Biotech research partnership to advance desktop gene printer
Bioelectronics expertise from the University of Southampton is supporting the development of a benchtop gene printer in a growing partnership with the UK-based Nuclera biotech company.
Professor Hywel Morgan, Head of the Biomedical Electronics Research Group, is helping accelerate the pathway to commercialisation for the new instrument that can produce highly-customisable gene-length products in a day.
The new two-year Knowledge Transfer Partnership (KTP) will embed an Associate in the programme to focus on building up key functionalities, such as the novel sensing functions on the platform.
Having rapid access to highly accurate DNA, and its gene and protein sequences, will enable accelerated scientific discoveries and product development across a range of sectors, including medicine, agrobiotechnology and organism engineering.
Dr Jiahao Huang, co-founder of Nuclera, says: "The desktop instrument we are developing is a major step forward for the local synthesis of genes. Being able to produce genes at the benchtop, with all of the control and time saving it offers, has huge market potential.
"The additional expertise and even closer working relationship afforded by this KTP grant will significantly strengthen a key area of our product development."
Professor Morgans expertise in bio-sensors and lab-on-a-chip technologies is supporting investigation of the specific engineering steps required to create the robust gene printer. A critical element is the incorporation of a borderless fluid movement platform to provide optimum process automation.

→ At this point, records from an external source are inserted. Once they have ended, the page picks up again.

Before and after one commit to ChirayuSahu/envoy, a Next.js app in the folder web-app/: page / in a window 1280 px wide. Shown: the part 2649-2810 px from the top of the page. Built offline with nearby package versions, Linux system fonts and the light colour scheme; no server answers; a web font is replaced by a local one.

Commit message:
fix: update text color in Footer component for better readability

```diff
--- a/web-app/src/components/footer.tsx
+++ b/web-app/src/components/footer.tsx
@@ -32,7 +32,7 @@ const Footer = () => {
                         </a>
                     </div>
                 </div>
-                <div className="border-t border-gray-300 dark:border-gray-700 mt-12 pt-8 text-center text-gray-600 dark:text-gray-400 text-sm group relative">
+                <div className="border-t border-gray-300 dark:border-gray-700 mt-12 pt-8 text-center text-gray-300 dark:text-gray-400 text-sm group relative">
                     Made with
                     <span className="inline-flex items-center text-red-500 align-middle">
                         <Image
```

Professor Morgan says: "It is a great opportunity to work with Nuclera to realise their dream of developing a benchtop instrument that can produce genes on demand. I am very excited by the award of the KTP, and look forward to working with Nuclera and the KTN to deliver this exciting project."
Knowledge Transfer Partnerships aim to help businesses improve their competitiveness and productivity through better use of the knowledge, technology and skills held within the UK knowledge base. This KTP project received financial support from UKRI through Innovate UK.

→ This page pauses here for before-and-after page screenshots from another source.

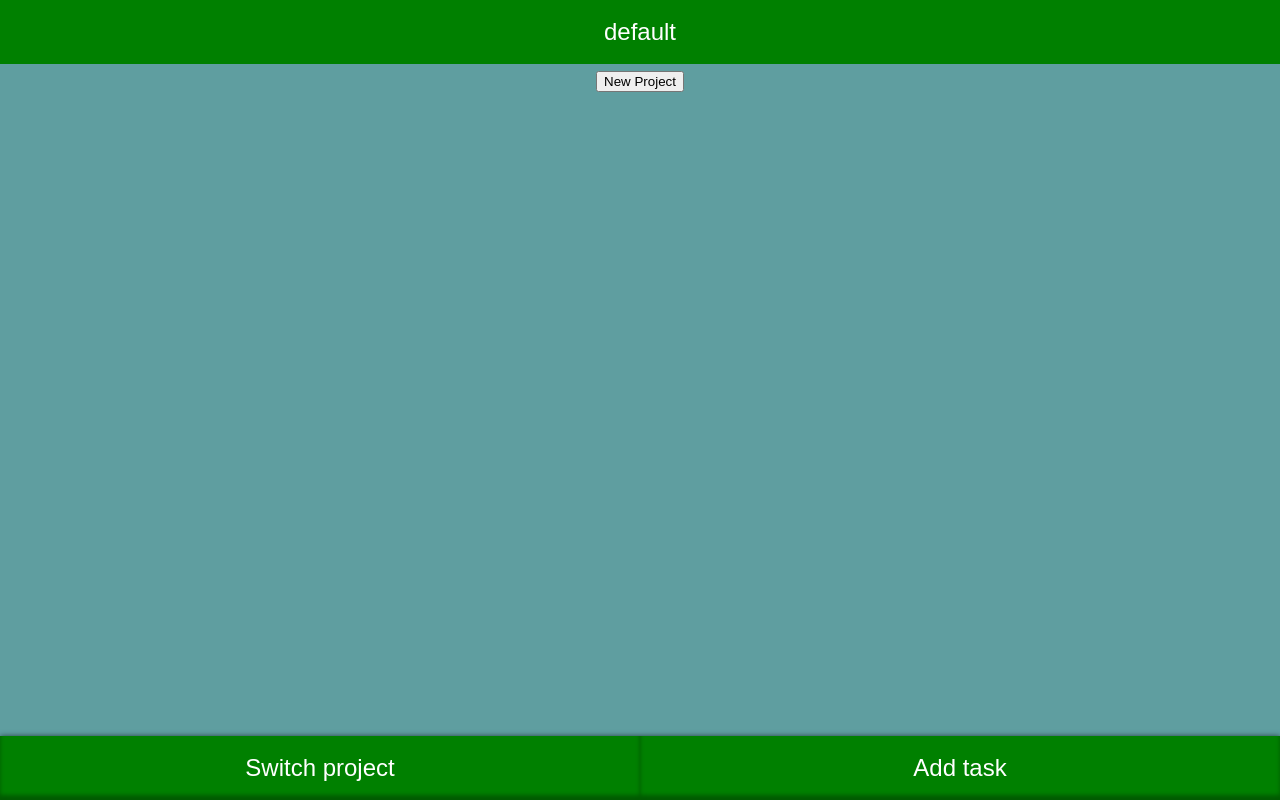
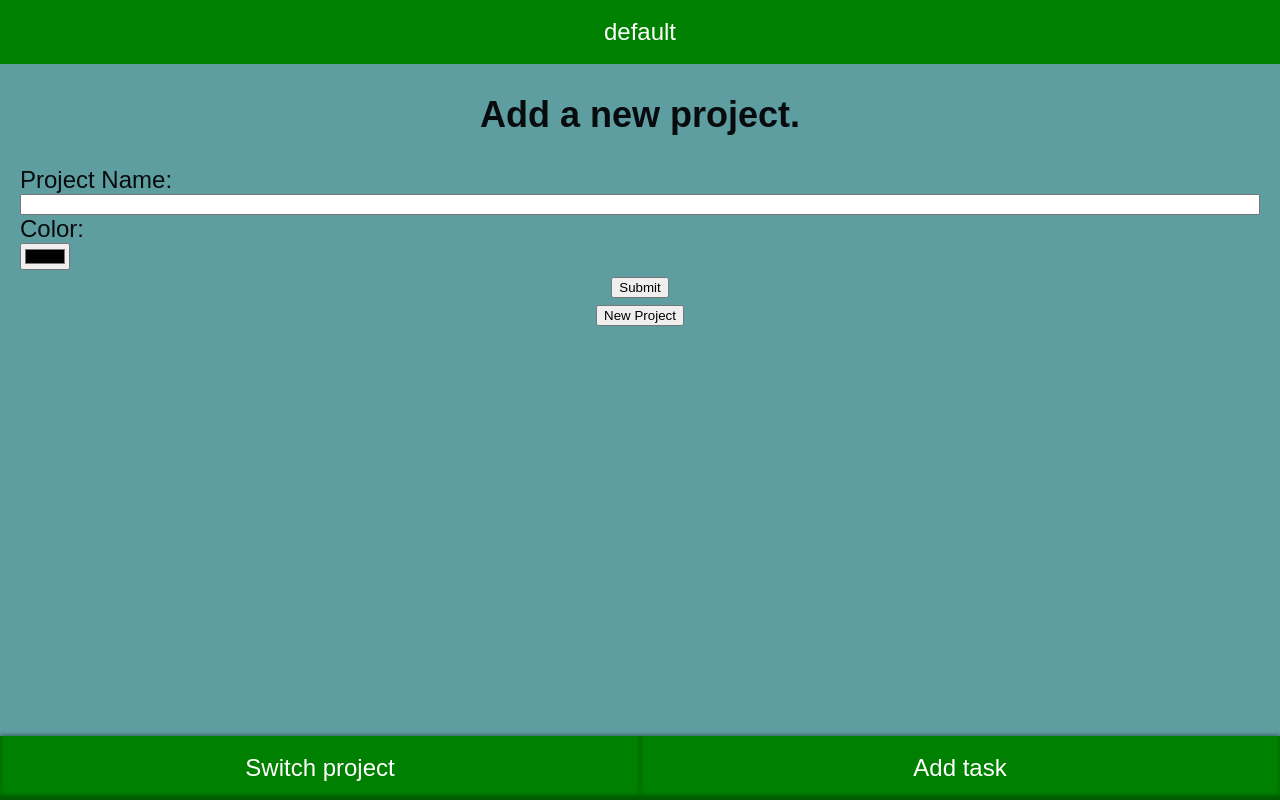
Before and after one commit to sheacronin/todo, a plain HTML site: page index.html in a window 1280 px wide. Both pictures are taken after a click on the button "Switch project". Drawn offline with Linux system fonts and the light colour scheme.

Commit message:
Add initial new project form

```diff
--- a/index.html
+++ b/index.html
@@ -42,6 +42,20 @@
     </form>
 
     <div id="projects-list" class="hidden">
+        <form id="project-form" onsubmit="return false">
+            <h2>Add a new project.</h2>
+            <div class="form-item">
+                <label for="project-name">Project Name:</label>
+                <input type="text" name="project-name" id="project-name">
+            </div>
+            <div class="form-item">
+                <label for="project-color">Color:</label>
+                <input type="color" id="project-color" name="project-color"></input>
+            </div>
+            <div>
+                <button id="submit-form-btn">Submit</button>
+            </div>
+        </form>
         <button id="display-proj-form-btn">New Project</button>
     </div>
 
--- a/main.js
+++ b/main.js
@@ -46,7 +46,7 @@ eval("__webpack_require__.r(__webpack_exports__);\n/* harmony export */ __webpac
   \**********************/
 /***/ ((__unused_webpack_module, __webpack_exports__, __webpack_require__) => {
 
-eval("__webpack_require__.r(__webpack_exports__);\n/* harmony export */ __webpack_require__.d(__webpack_exports__, {\n/* harmony export */   \"toggleClass\": () => (/* binding */ toggleClass)\n/* harmony export */ });\n/* harmony import */ var _tasks__WEBPACK_IMPORTED_MODULE_0__ = __webpack_require__(/*! ./tasks */ \"./src/tasks.js\");\n/* harmony import */ var _dom_tasks__WEBPACK_IMPORTED_MODULE_1__ = __webpack_require__(/*! ./dom-tasks */ \"./src/dom-tasks.js\");\n/* harmony import */ var _task_form__WEBPACK_IMPORTED_MODULE_2__ = __webpack_require__(/*! ./task-form */ \"./src/task-form.js\");\n/* harmony import */ var _projects__WEBPACK_IMPORTED_MODULE_3__ = __webpack_require__(/*! ./projects */ \"./src/projects.js\");\n/* harmony import */ var _dom_projects__WEBPACK_IMPORTED_MODULE_4__ = __webpack_require__(/*! ./dom-projects */ \"./src/dom-projects.js\");\n\n\n\n\n\n\n// Store all projects in an array.\nconst allProjects = [_projects__WEBPACK_IMPORTED_MODULE_3__.defaultProject];\n\n// Helper fn.\nfunction toggleClass(el, cls) {\n    // Decide if complete class needs to be removed or added.\n    const action = el.classList.contains(cls) ? 'remove' : 'add';\n    // Remove/add the class.\n    el.classList[action](cls);\n}\n\n(0,_dom_tasks__WEBPACK_IMPORTED_MODULE_1__.displayTask)(_tasks__WEBPACK_IMPORTED_MODULE_0__.cleanRoom);\n\n\n\n//# sourceURL=webpack://todo/./src/index.js?");
+eval("__webpack_require__.r(__webpack_exports__);\n/* harmony export */ __webpack_require__.d(__webpack_exports__, {\n/* harmony export */   \"toggleClass\": () => (/* binding */ toggleClass)\n/* harmony export */ });\n/* harmony import */ var _tasks__WEBPACK_IMPORTED_MODULE_0__ = __webpack_require__(/*! ./tasks */ \"./src/tasks.js\");\n/* harmony import */ var _dom_tasks__WEBPACK_IMPORTED_MODULE_1__ = __webpack_require__(/*! ./dom-tasks */ \"./src/dom-tasks.js\");\n/* harmony import */ var _task_form__WEBPACK_IMPORTED_MODULE_2__ = __webpack_require__(/*! ./task-form */ \"./src/task-form.js\");\n/* harmony import */ var _projects__WEBPACK_IMPORTED_MODULE_3__ = __webpack_require__(/*! ./projects */ \"./src/projects.js\");\n/* harmony import */ var _dom_projects__WEBPACK_IMPORTED_MODULE_4__ = __webpack_require__(/*! ./dom-projects */ \"./src/dom-projects.js\");\n\n\n\n\n\n\n// Helper fn.\nfunction toggleClass(el, cls) {\n    // Decide if complete class needs to be removed or added.\n    const action = el.classList.contains(cls) ? 'remove' : 'add';\n    // Remove/add the class.\n    el.classList[action](cls);\n}\n\n(0,_dom_tasks__WEBPACK_IMPORTED_MODULE_1__.displayTask)(_tasks__WEBPACK_IMPORTED_MODULE_0__.cleanRoom);\n\n\n\n//# sourceURL=webpack://todo/./src/index.js?");
 
 /***/ }),
 
@@ -56,7 +56,7 @@ eval("__webpack_require__.r(__webpack_exports__);\n/* harmony export */ __webpac
   \*************************/
 /***/ ((__unused_webpack_module, __webpack_exports__, __webpack_require__) => {
 
-eval("__webpack_require__.r(__webpack_exports__);\n/* harmony export */ __webpack_require__.d(__webpack_exports__, {\n/* harmony export */   \"defaultProject\": () => (/* binding */ defaultProject)\n/* harmony export */ });\nclass Project {\n    constructor(name, color) {\n        this.name = name;\n        this.color = color;\n        // Project.tasks stores an array with task objs.\n        this.tasks = [];\n    }\n}\n\nconst defaultProject = new Project('default', 'green');\n\n\n\n//# sourceURL=webpack://todo/./src/projects.js?");
+eval("__webpack_require__.r(__webpack_exports__);\n/* harmony export */ __webpack_require__.d(__webpack_exports__, {\n/* harmony export */   \"defaultProject\": () => (/* binding */ defaultProject)\n/* harmony export */ });\nclass Project {\n    constructor(name, color) {\n        this.name = name;\n        this.color = color;\n        // Project.tasks stores an array with task objs.\n        this.tasks = [];\n    }\n}\n\nconst defaultProject = new Project('default', 'green');\n\n// Store all projects in an array.\nconst allProjects = [defaultProject];\n\n\n\n//# sourceURL=webpack://todo/./src/projects.js?");
 
 /***/ }),
 
```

Jody Chatterjee, Knowledge Transfer Adviser, Knowledge Transfer Network, says: "This is an exciting project with an ambitious and innovative company. Nuclera is looking to transform the industry with its novel technology and the KTP is the perfect programme to help this happen. I am looking forward to working with the team as they deliver their game-changing desktop gene printer."